● **WORK TASK**: After counting the lines below that hold the word "ItemIndicator", reply with the count and nothing else.

● **EXERCISE MATERIALS**:
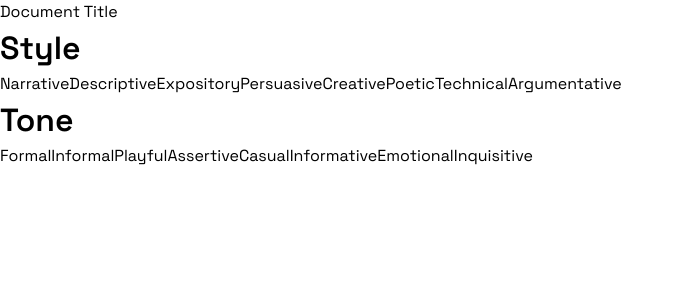
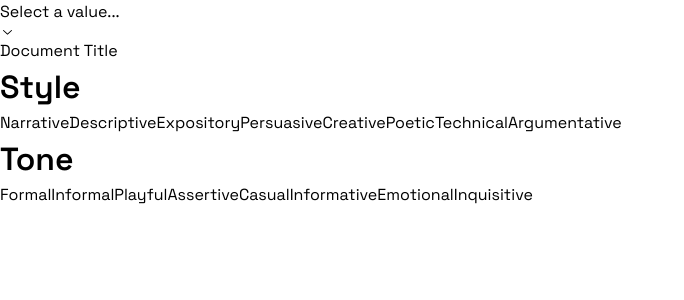
Before and after one commit to jasonxyang/scrapbook, a Next.js app: page / in a window 1280 px wide. Shown: the top 300 px of the page, without its empty margins (0-684 px from the left). Built offline with nearby package versions, Linux system fonts and the light colour scheme.

Commit message:
chore: add document type select

```diff
--- /dev/null
+++ b/components/DocumentTypeSelect.tsx
@@ -0,0 +1,28 @@
+import { DOCUMENT_TYPES } from "@/types";
+import { memo, useMemo } from "react";
+import Select, { SelectItemProps } from "./generic/Select";
+import { useRecoilState } from "recoil";
+import documentTypeAtom from "@/recoil/documentType";
+
+const DocumentTypeSelect = () => {
+  const [currentDocumentType, setCurrentDocumentType] =
+    useRecoilState(documentTypeAtom);
+  const items = useMemo((): SelectItemProps[] => {
+    return DOCUMENT_TYPES.map((documentType) => {
+      return {
+        value: documentType,
+        label: documentType,
+      };
+    });
+  }, []);
+  return (
+    <Select
+      value={currentDocumentType as string}
+      onValueChange={setCurrentDocumentType as (value: string) => void}
+      items={items}
+      itemType="item"
+    />
+  );
+};
+
+export default memo(DocumentTypeSelect);
--- a/components/generic/Checkbox.tsx
+++ b/components/generic/Checkbox.tsx
@@ -1,4 +1,5 @@
 import { Root, Indicator } from "@radix-ui/react-checkbox";
+import { CheckIcon } from "@radix-ui/react-icons";
 import { memo } from "react";
 
 type CheckboxProps = {
@@ -19,7 +20,9 @@ const Checkbox = ({
       onCheckedChange={onCheckedChange}
       defaultChecked={defaultChecked}
     >
-      <Indicator />
+      <Indicator>
+        <CheckIcon />
+      </Indicator>
       {label && <span>{label}</span>}
     </Root>
   );
--- a/components/generic/Input.tsx
+++ b/components/generic/Input.tsx
@@ -1,6 +1,5 @@
 import {
   ChangeEvent,
-  ChangeEventHandler,
   InputHTMLAttributes,
   forwardRef,
   memo,
@@ -10,17 +9,19 @@ import {
 type TextInputProps = {
   value: string;
   onValueChange: (value: string) => void;
+  placeholder?: InputHTMLAttributes<HTMLInputElement>["placeholder"];
   required?: InputHTMLAttributes<HTMLInputElement>["required"];
 };
 export const TextInput = memo(
   forwardRef<HTMLInputElement, TextInputProps>(
-    ({ required, value, onValueChange }, ref) => {
+    ({ required, value, onValueChange, placeholder }, ref) => {
       const handleOnChange = useCallback((e: ChangeEvent<HTMLInputElement>) => {
         onValueChange(e.currentTarget.value);
       }, []);
 
       return (
         <input
+          placeholder=""
           value={value}
           onChange={handleOnChange}
           type="text"
--- /dev/null
+++ b/components/generic/Select.tsx
@@ -0,0 +1,114 @@
+import { forwardRef, memo, useCallback } from "react";
+import {
+  Content,
+  Group,
+  Icon,
+  Item,
+  ItemIndicator,
+  ItemText,
+  Label,
+  Portal,
+  Root,
+  ScrollUpButton,
+  Trigger,
+  Value,
+  Viewport,
+} from "@radix-ui/react-select";
+import {
+  CheckIcon,
+  ChevronDownIcon,
+  ChevronUpIcon,
+} from "@radix-ui/react-icons";
+
+type SelectProps = {
+  defaultValue?: string;
+  value: string;
+  onValueChange: (value: string) => void;
+  placeholder?: string;
+} & (
+  | {
+      items: SelectItemGroupProps[];
+      itemType: "group";
+    }
+  | {
+      items: SelectItemProps[];
+      itemType: "item";
+    }
+);
+
+export const Select = ({
+  items,
+  defaultValue,
+  value,
+  onValueChange,
+  itemType,
+  placeholder,
+}: SelectProps) => {
+  const renderContent = useCallback(() => {
+    if (itemType === "group")
+      return items.map((itemGroupProps) => (
+        <SelectItemGroup key={itemGroupProps.label} {...itemGroupProps} />
+      ));
+    return items.map((itemProps) => (
+      <SelectItem key={itemProps.label} {...itemProps} />
+    ));
+  }, []);
+  return (
+    <Root
+      value={value}
+      defaultValue={defaultValue}
+      onValueChange={onValueChange}
+    >
+      <Trigger>
+        <Value placeholder={placeholder ?? "Select a value..."} />
+        <Icon>
+          <ChevronDownIcon />
+        </Icon>
+      </Trigger>
+      <Portal>
+        <Content>
+          <ScrollUpButton>
+            <ChevronUpIcon />
+          </ScrollUpButton>
+          <Viewport>{renderContent()}</Viewport>
+        </Content>
+      </Portal>
+    </Root>
+  );
+};
+
+export type SelectItemProps = {
+  value: string;
+  label: string;
+};
+const SelectItem = memo(
+  forwardRef<HTMLDivElement, SelectItemProps>(({ value, label }, ref) => {
+    return (
+      <Item value={value} ref={ref}>
+        <ItemText>{label}</ItemText>
+        <ItemIndicator className="SelectItemIndicator">
+          <CheckIcon />
+        </ItemIndicator>
+      </Item>
+    );
+  })
+);
+
+export type SelectItemGroupProps = {
+  label: string;
+  items: SelectItemProps[];
+};
+const SelectItemGroup = memo(
+  forwardRef<HTMLDivElement, SelectItemGroupProps>(({ label, items }, ref) => {
+    return (
+      <Group ref={ref}>
+        <Label>{label}</Label>
+        {items.map((itemProps) => (
+          <SelectItem key={itemProps.value} {...itemProps}></SelectItem>
+        ))}
+      </Group>
+    );
+  })
+);
+
+export default memo(Select);
--- a/package.json
+++ b/package.json
@@ -10,6 +10,8 @@
   },
   "dependencies": {
     "@radix-ui/react-checkbox": "^1.0.4",
+    "@radix-ui/react-icons": "^1.3.0",
+    "@radix-ui/react-select": "^2.0.0",
     "classnames": "^2.5.1",
     "next": "14.1.4",
     "node": "^21.7.1",
--- a/pages/index.tsx
+++ b/pages/index.tsx
@@ -1,3 +1,4 @@
+import DocumentTypeSelect from "@/components/DocumentTypeSelect";
 import DocumentTitleInput from "@/components/DocumentTitleInput";
 import StyleCheckboxGroup from "@/components/StyleCheckboxGroup";
 import ToneCheckboxGroup from "@/components/ToneCheckboxGroup";
@@ -8,6 +9,7 @@ export default function Home() {
   return (
     <>
       <main className={classNames(spaceGrotesk.variable, spaceMono.variable)}>
+        <DocumentTypeSelect />
         <DocumentTitleInput />
         <h2>Style</h2>
         <StyleCheckboxGroup />
```
Also changed, not shown: 1 other file (tests, documents, lock files or other folders).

● **YOUR SOLUTION**: 3